A few years ago, I read The Life You Can Save by Peter Singer. I felt deeply inspired. The idea that charities could be compared using evidence and reason, the thought that I could save many lives without sacrificing my own happiness: I found these ideas meaningful, and I hoped they would give my life a sense of purpose (even if other factors were likely also at play).
I became an Intro Fellow and read more. I went to conferences and retreats. I now lead my university group.
But I’m frustrated.
I’m now associated with predatory rationalists.
This is not what I signed up for.
I used to be proud to call myself an EA. Now, when I say it, I also feel shame and embarrassment.
I will take the Giving What We Can pledge, and I will stay friends with the many kind EAs I’ve met.
But I no longer feel represented by this community. And I think a lot of others feel the same way.
Edit log (2/6/23, 12:28pm): Edited the second item of the list, see RobBensinger's comment.
This is not to say that longtermism is completely wrong—it’s not. I do, however, think "fanatical" or "strong" longtermism has gone too far.

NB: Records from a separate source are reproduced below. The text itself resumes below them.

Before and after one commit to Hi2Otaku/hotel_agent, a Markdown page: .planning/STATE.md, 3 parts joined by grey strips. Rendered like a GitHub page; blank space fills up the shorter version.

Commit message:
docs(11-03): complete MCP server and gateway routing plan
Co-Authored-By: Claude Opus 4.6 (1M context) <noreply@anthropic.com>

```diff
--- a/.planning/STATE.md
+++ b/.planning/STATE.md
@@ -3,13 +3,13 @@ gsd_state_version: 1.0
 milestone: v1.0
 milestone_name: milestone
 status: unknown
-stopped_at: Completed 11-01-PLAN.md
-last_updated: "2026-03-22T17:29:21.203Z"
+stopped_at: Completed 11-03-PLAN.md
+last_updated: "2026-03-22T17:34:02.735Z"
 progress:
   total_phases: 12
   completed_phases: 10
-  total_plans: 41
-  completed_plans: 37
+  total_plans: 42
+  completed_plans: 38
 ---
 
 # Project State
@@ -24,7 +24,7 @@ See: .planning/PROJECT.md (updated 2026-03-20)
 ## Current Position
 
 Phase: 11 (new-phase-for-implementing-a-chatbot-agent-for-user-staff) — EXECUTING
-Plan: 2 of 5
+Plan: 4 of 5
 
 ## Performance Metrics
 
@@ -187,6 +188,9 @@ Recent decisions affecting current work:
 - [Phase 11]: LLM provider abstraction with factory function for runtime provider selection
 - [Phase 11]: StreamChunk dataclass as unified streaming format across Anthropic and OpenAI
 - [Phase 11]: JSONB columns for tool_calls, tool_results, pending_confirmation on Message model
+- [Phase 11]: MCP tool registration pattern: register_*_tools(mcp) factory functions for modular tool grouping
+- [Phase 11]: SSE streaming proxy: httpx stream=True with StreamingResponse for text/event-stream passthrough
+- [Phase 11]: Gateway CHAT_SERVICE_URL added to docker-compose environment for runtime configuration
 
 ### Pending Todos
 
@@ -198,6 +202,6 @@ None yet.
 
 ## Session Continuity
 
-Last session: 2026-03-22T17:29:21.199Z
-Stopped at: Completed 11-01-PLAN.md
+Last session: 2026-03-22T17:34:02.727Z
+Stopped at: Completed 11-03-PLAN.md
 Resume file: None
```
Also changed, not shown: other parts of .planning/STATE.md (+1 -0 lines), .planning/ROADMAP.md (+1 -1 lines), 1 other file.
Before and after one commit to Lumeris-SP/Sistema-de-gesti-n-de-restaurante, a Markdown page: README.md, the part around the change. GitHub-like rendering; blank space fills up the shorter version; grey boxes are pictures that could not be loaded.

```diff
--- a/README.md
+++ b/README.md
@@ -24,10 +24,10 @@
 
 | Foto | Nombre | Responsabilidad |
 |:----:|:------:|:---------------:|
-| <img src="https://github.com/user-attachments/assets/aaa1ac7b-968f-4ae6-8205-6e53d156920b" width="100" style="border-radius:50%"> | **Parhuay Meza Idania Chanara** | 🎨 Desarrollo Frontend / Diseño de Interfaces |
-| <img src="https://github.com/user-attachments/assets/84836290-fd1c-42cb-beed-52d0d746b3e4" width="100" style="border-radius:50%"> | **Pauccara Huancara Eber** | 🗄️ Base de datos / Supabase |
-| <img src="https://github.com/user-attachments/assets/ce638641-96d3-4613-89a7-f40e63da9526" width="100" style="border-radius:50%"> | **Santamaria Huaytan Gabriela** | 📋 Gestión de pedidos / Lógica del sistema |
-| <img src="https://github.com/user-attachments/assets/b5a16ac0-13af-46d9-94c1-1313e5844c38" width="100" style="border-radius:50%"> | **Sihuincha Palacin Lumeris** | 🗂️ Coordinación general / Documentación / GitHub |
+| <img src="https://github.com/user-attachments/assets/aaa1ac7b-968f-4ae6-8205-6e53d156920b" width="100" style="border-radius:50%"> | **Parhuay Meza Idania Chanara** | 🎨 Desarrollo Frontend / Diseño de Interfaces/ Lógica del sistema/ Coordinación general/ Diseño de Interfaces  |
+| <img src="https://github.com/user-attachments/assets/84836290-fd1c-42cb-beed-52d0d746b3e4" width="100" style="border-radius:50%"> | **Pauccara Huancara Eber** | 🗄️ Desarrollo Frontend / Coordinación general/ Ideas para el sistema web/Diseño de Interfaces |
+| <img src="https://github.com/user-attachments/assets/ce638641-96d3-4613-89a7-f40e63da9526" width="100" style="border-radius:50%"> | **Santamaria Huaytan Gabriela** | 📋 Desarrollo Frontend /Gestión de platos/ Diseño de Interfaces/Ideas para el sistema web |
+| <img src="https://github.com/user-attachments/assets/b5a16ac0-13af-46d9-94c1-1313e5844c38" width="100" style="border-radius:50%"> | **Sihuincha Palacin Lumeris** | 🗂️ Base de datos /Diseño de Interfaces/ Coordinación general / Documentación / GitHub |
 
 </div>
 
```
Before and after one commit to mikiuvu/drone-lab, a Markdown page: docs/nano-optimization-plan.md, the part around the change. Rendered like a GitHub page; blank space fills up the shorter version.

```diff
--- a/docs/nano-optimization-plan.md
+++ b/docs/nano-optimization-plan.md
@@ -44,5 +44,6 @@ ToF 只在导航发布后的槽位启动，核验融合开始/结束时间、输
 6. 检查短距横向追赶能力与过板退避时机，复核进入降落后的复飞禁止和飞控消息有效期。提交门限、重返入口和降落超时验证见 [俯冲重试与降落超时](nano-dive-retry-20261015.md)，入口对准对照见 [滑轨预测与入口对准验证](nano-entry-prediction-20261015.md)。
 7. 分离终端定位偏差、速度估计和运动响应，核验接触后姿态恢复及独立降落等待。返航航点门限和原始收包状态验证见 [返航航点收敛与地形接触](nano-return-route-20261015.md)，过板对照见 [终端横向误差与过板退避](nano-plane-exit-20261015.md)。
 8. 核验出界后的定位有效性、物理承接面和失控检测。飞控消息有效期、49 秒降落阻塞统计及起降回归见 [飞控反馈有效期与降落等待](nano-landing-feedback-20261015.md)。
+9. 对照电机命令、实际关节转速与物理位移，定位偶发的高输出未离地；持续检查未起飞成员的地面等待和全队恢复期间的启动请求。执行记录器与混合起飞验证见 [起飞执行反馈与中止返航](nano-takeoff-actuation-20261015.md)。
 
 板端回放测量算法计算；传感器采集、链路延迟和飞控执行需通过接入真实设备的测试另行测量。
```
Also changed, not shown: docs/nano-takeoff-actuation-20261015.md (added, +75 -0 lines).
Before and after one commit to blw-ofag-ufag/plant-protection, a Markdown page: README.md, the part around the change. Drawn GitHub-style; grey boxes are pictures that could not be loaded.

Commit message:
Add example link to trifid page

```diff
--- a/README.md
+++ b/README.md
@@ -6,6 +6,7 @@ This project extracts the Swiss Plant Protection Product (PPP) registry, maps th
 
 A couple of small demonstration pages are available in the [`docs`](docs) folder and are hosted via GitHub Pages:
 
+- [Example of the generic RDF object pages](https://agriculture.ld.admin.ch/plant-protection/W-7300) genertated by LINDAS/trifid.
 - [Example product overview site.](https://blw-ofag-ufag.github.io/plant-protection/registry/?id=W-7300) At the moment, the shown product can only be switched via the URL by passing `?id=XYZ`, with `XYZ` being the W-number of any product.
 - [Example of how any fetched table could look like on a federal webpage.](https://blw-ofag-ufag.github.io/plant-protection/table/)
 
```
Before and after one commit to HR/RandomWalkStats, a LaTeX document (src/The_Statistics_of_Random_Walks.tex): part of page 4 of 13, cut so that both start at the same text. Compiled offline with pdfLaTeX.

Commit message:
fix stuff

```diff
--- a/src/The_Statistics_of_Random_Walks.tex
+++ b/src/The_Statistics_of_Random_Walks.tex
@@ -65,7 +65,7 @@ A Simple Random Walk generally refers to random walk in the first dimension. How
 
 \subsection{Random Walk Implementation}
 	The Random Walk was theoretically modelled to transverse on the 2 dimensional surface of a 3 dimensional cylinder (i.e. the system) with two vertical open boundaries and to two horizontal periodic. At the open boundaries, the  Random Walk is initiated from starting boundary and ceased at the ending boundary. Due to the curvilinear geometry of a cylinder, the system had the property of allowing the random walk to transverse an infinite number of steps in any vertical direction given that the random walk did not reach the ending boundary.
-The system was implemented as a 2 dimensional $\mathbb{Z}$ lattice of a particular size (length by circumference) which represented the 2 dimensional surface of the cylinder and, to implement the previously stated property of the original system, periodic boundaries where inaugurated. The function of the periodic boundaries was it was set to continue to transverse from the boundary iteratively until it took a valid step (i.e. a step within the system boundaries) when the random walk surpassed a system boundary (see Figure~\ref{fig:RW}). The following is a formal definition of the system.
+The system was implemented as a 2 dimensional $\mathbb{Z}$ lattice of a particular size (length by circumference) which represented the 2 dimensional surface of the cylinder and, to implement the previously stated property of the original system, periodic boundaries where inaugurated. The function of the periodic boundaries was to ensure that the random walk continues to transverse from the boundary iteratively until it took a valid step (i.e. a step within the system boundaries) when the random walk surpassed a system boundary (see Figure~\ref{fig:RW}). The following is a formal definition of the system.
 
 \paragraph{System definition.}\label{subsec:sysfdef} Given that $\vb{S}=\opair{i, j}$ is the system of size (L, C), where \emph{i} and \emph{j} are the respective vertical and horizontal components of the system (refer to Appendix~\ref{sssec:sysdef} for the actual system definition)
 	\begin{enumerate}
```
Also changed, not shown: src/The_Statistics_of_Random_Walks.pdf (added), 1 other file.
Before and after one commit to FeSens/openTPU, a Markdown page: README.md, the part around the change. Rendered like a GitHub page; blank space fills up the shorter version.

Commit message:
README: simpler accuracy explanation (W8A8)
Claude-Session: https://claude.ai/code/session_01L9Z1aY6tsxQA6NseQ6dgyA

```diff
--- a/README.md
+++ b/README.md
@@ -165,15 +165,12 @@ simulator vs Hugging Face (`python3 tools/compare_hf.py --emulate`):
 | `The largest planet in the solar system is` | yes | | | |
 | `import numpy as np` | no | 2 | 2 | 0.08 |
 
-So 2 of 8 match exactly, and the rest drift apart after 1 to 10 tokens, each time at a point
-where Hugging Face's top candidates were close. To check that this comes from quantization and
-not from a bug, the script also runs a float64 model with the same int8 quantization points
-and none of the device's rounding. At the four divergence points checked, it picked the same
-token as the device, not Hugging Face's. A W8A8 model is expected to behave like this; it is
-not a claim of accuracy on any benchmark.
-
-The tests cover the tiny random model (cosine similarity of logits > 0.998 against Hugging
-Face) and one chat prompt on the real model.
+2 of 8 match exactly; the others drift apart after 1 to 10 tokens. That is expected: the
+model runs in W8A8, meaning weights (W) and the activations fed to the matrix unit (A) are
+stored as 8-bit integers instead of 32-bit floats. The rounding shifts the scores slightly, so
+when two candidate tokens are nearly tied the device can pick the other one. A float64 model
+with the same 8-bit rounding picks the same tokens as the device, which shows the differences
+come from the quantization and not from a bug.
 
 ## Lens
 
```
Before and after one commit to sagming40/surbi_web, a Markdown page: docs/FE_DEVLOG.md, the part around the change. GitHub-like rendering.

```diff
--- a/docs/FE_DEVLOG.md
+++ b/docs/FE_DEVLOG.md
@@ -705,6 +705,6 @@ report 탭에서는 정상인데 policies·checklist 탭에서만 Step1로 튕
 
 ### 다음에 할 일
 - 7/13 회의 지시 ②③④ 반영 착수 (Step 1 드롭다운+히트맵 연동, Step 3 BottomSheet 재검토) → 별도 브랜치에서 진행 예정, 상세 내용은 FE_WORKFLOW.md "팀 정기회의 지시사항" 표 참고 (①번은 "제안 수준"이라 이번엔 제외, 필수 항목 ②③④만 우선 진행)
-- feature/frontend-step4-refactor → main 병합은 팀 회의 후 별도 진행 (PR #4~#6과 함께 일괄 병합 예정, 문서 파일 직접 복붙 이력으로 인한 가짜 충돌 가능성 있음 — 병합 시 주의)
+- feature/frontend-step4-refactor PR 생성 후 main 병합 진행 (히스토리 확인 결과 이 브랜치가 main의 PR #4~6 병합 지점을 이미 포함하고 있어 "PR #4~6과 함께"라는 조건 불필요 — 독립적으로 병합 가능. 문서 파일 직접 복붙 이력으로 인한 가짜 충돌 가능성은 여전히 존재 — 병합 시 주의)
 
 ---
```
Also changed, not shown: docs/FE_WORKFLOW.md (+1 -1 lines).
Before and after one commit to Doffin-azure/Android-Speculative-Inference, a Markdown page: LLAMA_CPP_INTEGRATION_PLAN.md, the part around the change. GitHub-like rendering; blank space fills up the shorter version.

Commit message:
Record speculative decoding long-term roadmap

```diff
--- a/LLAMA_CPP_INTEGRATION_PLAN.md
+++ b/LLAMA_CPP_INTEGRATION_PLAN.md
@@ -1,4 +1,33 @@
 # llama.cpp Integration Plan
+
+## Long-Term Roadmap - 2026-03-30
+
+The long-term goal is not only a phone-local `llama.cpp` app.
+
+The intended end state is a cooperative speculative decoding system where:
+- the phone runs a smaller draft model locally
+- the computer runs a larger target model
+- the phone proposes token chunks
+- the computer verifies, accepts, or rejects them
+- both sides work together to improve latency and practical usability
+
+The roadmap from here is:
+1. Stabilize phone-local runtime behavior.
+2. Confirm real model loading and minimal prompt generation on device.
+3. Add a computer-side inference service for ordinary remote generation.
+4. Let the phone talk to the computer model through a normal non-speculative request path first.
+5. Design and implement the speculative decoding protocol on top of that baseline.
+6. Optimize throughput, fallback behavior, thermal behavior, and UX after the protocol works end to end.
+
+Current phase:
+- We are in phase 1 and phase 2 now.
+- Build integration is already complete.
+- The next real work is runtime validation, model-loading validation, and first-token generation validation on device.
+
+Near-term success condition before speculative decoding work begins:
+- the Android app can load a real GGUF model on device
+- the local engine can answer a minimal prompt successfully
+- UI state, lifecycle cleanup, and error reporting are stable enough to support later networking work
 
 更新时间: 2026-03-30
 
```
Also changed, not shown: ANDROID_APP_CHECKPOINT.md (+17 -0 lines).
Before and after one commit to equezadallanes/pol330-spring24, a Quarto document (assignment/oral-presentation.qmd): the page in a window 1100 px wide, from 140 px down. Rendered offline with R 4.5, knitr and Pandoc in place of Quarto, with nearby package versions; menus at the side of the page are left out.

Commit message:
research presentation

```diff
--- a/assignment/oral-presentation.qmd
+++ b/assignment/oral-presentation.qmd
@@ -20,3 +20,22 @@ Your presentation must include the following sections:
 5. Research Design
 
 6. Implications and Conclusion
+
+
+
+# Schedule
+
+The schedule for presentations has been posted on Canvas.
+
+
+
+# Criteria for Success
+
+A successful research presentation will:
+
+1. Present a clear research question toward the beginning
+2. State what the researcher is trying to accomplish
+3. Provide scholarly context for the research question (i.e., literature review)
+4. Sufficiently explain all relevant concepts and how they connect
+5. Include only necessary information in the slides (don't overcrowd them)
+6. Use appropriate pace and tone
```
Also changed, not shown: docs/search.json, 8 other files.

I agree that future generations are probably too neglected right now. But I just don't find myself entirely convinced by the current EA answers to these questions. (See also.)